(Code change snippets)
☆ ☆ ☆ ☆
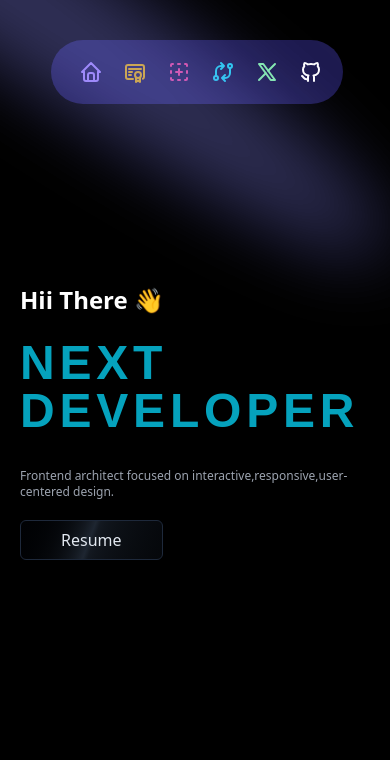
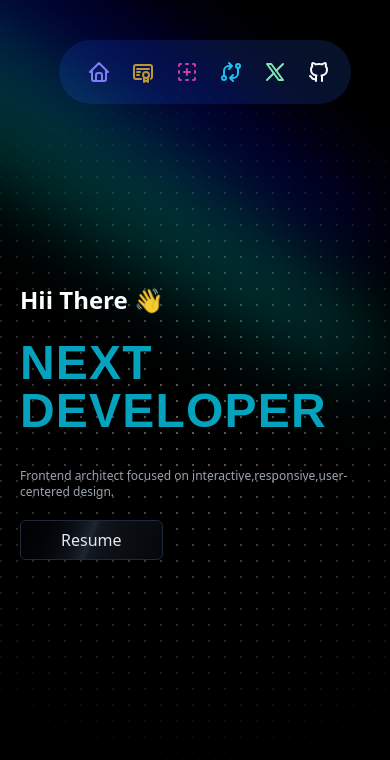
Before and after one commit to jackvijayy/vijayfolio, a Next.js app: page / in a window 390 px wide. Shown: the top 760 px of the page. Built offline with nearby package versions, Linux system fonts and the light colour scheme; a web font is replaced by a local one.

Commit message:
home-config

```diff
--- a/app/page.tsx
+++ b/app/page.tsx
@@ -18,9 +18,6 @@
 } from "@tabler/icons-react";
 import Project from "@/components/Project";
 import Stacks from "@/components/Stacks";
-
-
-
 
 export default function Home() {
 
@@ -79,15 +76,15 @@
     <div className="h-screen w-full  text-white bg-black antialiased  relative overflow-x-hidden ">
      <FloatingDock
        items={links}/>
-
        <Spotlight
         className="-top-40 left-0 "
         fill="blue"
       />
         <Spotlight
-        className="-top-40 left-0 lg:-top-30  "
-        fill="white"
+        className="-top-10 left-0 lg:-top-30 lg:right-14  "
+        fill="aqua"
       />
+
       <Hero />
       <Stacks/>
       <Certification/>
--- a/components/Hero.tsx
+++ b/components/Hero.tsx
@@ -3,23 +3,31 @@
 import WordRotate from "./ui/word-rotate";
 import { ConfettiButton } from "./ui/confetti";
 import { Compare } from "./ui/compare";
+import DotPattern from "./ui/dot-pattern";
+import { cn } from "@/lib/utils";
+
 
 const Hero = () => {
 
 
   return (
     <div className="h-screen w-full overflow-hidden p-5 md:p-10 lg:p-20 flex justify-between items-center gap-5" id="home">
+      <DotPattern
+        className={cn(
+          "[mask-image:radial-gradient(350px_circle_at_center,white,transparent)]",
+        )}
+      />
       <div className="flex flex-col gap-5 ">
         <h1 className="text-white text-2xl lg:5xl font-semibold">
           Hii There <span>👋</span><br />
          <WordRotate
-            className="text-5xl  font-custom text-cyan-500 lg:text-6xl  mt-5 tracking-widest"
+            className="text-5xl  font-custom text-cyan-500 lg:text-6xl  mt-5 tracking-wide"
             words={["NEXT DEVELOPER", "WEB DEVELOPER",]}
           />
 
         </h1>
         <p className="text-xs lg:text-base font-medium text-gray-400">Frontend architect focused on interactive,responsive,user-centered design.</p>
-        <div>
+        <div className="z-10">
        <ConfettiButton >Resume </ConfettiButton>
         </div>
 
--- a/components/Stacks.tsx
+++ b/components/Stacks.tsx
@@ -8,7 +8,7 @@
 
 const Stacks = () => {
   return (
-    <div className='h-[30vh] bg-black '>
+    <div className='h-[30vh] bg-black p-5 '>
          <div className="w-full ">
         <Marquee pauseOnHover>
           <div className="flex items-center gap-8">
--- /dev/null
+++ b/components/ui/dot-pattern.tsx
@@ -0,0 +1,56 @@
+import { useId } from "react";
+
+import { cn } from "@/lib/utils";
+
+interface DotPatternProps {
+  width?: any;
+  height?: any;
+  x?: any;
+  y?: any;
+  cx?: any;
+  cy?: any;
+  cr?: any;
+  className?: string;
+  [key: string]: any;
+}
+export function DotPattern({
+  width = 16,
+  height = 16,
+  x = 0,
+  y = 0,
+  cx = 1,
+  cy = 1,
+  cr = 1,
+  className,
+  ...props
+}: DotPatternProps) {
+  const id = useId();
+
+  return (
+    <svg
+      aria-hidden="true"
+      className={cn(
+        "pointer-events-none absolute inset-0 h-full w-full fill-neutral-400/80",
+        className,
+      )}
+      {...props}
+    >
+      <defs>
+        <pattern
+          id={id}
+          width={width}
+          height={height}
+          patternUnits="userSpaceOnUse"
+          patternContentUnits="userSpaceOnUse"
+          x={x}
+          y={y}
+        >
+          <circle id="pattern-circle" cx={cx} cy={cy} r={cr} />
+        </pattern>
+      </defs>
+      <rect width="100%" height="100%" strokeWidth={0} fill={`url(#${id})`} />
+    </svg>
+  );
+}
+
+export default DotPattern;
--- a/components/ui/floating-dock.tsx
+++ b/components/ui/floating-dock.tsx
@@ -43,7 +43,7 @@
 }) => {
   const [open, setOpen] = useState(true);
   return (
-    <div className={cn("fixed top-10 left-[13%] rounded-full backdrop-blur-sm bg-[#5a50e657] block md:hidden px-4 py-2 ", className)}>
+    <div className={cn("fixed top-10 left-[15%] rounded-full backdrop-blur-sm bg-[#204eb13d] block md:hidden px-4 py-2 ", className)}>
       <AnimatePresence>
         {open && (
           <motion.div
@@ -99,7 +99,7 @@
       onMouseMove={(e) => mouseX.set(e.pageX)}
       onMouseLeave={() => mouseX.set(Infinity)}
       className={cn(
-        " hidden md:flex fixed right-10 top-20 gap-5 flex-col items-end   rounded-2xl  backdrop-blur-sm bg-[#f3f3f51c] p-4",
+        " hidden md:flex fixed right-10 top-20 z-40 gap-5 flex-col items-end   rounded-2xl  backdrop-blur-sm bg-[#f3f3f51c] p-4",
         className
       )}
     >
```
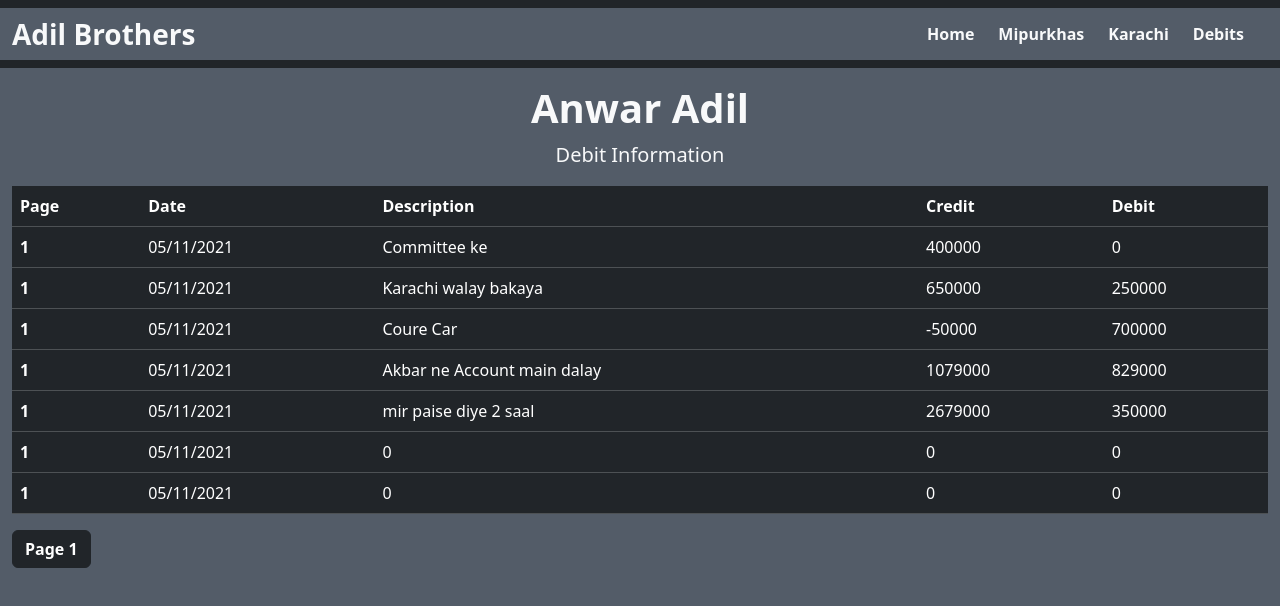
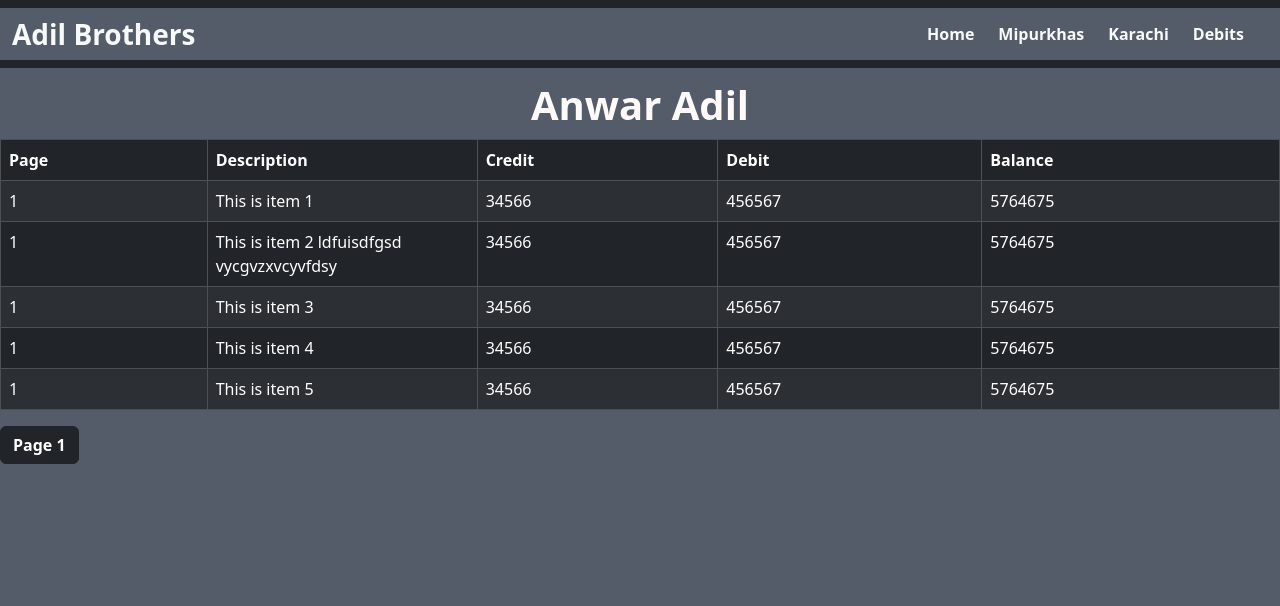
Before and after one commit to digitalrehman/Bussiness-Managment, a React (Vite) app: page /Anwar_Adil in a window 1280 px wide. Shown: the top 606 px of the page. Built offline with nearby package versions, Linux system fonts and the light colour scheme.

Commit message:
Update Anwar_Adil.jsx

```diff
--- a/src/Componentes/Debit Details/Anwar_Adil.jsx
+++ b/src/Componentes/Debit Details/Anwar_Adil.jsx
@@ -1,5 +1,6 @@
 import React, { useState } from "react";
 import page1 from "../../assets/IMG/Page-1.jpeg";
+import { Table } from "react-bootstrap";
 
 const Anwar_Adil = () => {
   const [visible, setVisible] = useState(false);
@@ -7,80 +8,86 @@ const Anwar_Adil = () => {
   const handleClick = () => {
     setVisible(!visible);
   };
+  const data = [
+    {
+      page: "1",
+      description: "This is item 1",
+      credit: "34566",
+      debit: "456567",
+      balance: "5764675",
+    },
+    {
+      page: "1",
+      description: "This is item 2 ldfuisdfgsd vycgvzxvcyvfdsy",
+      credit: "34566",
+      debit: "456567",
+      balance: "5764675",
+    },
+    {
+      page: "1",
+      description: "This is item 3",
+      credit: "34566",
+      debit: "456567",
+      balance: "5764675",
+    },
+    {
+      page: "1",
+      description: "This is item 4",
+      credit: "34566",
+      debit: "456567",
+      balance: "5764675",
+    },
+    {
+      page: "1",
+      description: "This is item 5",
+      credit: "34566",
+      debit: "456567",
+      balance: "5764675",
+    },
+  ];
 
   return (
-    <>
-      <div className="container-fluid">
-        <div className="row my-3 ">
-          <div className="text-center">
-            <h1 className="fw-bold text-light">Anwar Adil</h1>
-            <p className="text-light fs-5">Debit Information</p>
-          </div>
-          <div className="col-12">
-            <table className="table table-dark">
+    <div>
+      <h1
+        style={{
+          fontWeight: "bold",
+          textAlign: "center",
+          marginTop: "13px",
+          marginBottom: "10px",
+          color: "snow",
+        }}
+      >
+        Anwar Adil
+      </h1>
+      <Table
+        striped
+        bordered
+        hover
+        responsive
+        variant="dark"
+        style={{ overflowX: "auto" }}
+      >
         <thead>
           <tr>
-                  <th scope="col">Page</th>
-                  <th scope="col">Date</th>
-                  <th scope="col">Description</th>
-                  <th scope="col">Credit</th>
-                  <th scope="col">Debit</th>
+            <th>Page</th>
+            <th style={{ width: "270px" }}>Description</th>
+            <th>Credit</th>
+            <th>Debit</th>
+            <th>Balance</th>
           </tr>
         </thead>
         <tbody>
-                <tr>
-                  <th scope="row">1</th>
-                  <td>05/11/2021</td>
-                  <td>
-                    Committee ke
-                  </td>
-                  <td>400000</td>
-                  <td>0</td>
+          {data.map((item, index) => (
+            <tr key={index}>
+              <td>{item.page}</td>
+              <td>{item.description}</td>
+              <td>{item.credit}</td>
+              <td>{item.debit}</td>
+              <td>{item.balance}</td>
             </tr>
-                <tr>
-                  <th scope="row">1</th>
-                  <td>05/11/2021</td>
-                  <td>Karachi walay bakaya</td>
-                  <td>650000</td>
-                  <td>250000</td>
-                </tr>
-                <tr>
-                  <th scope="row">1</th>
-                  <td>05/11/2021</td>
-                  <td>Coure Car</td>
-                  <td>-50000</td>
-                  <td>700000</td>
-                </tr>
-                <tr>
-                  <th scope="row">1</th>
-                  <td>05/11/2021</td>
-                  <td>Akbar ne Account main dalay</td>
-                  <td>1079000</td>
-                  <td>829000</td>
-                </tr>
-                <tr>
-                  <th scope="row">1</th>
-                  <td>05/11/2021</td>
-                  <td> mir paise diye 2 saal</td>
-                  <td>2679000</td>
-                  <td>350000</td>
-                </tr>
-                <tr>
-                  <th scope="row">1</th>
-                  <td>05/11/2021</td>
-                  <td>0</td>
-                  <td>0</td>
-                  <td>0</td>
-                </tr>
-                <tr>
-                  <th scope="row">1</th>
-                  <td>05/11/2021</td>
-                  <td>0</td>
-                  <td>0</td>
-                  <td>0</td>
-                </tr>
+          ))}
         </tbody>
-            </table>
+      </Table>
       <div>
         <button onClick={handleClick} className="btn btn-dark fw-bold">
           Page 1
@@ -112,9 +119,6 @@ const Anwar_Adil = () => {
         )}
       </div>
     </div>
-        </div>
-      </div>
-    </>
   );
 };
 
```
Lines whose indentation alone changed are shown as unchanged.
☆ ☆ ☆ ☆
TASK DIRECTIONS: Give the number of lines in the entries above that include the string "colour". No other output is expected.

RESULT OF THIS EXERCISE: 2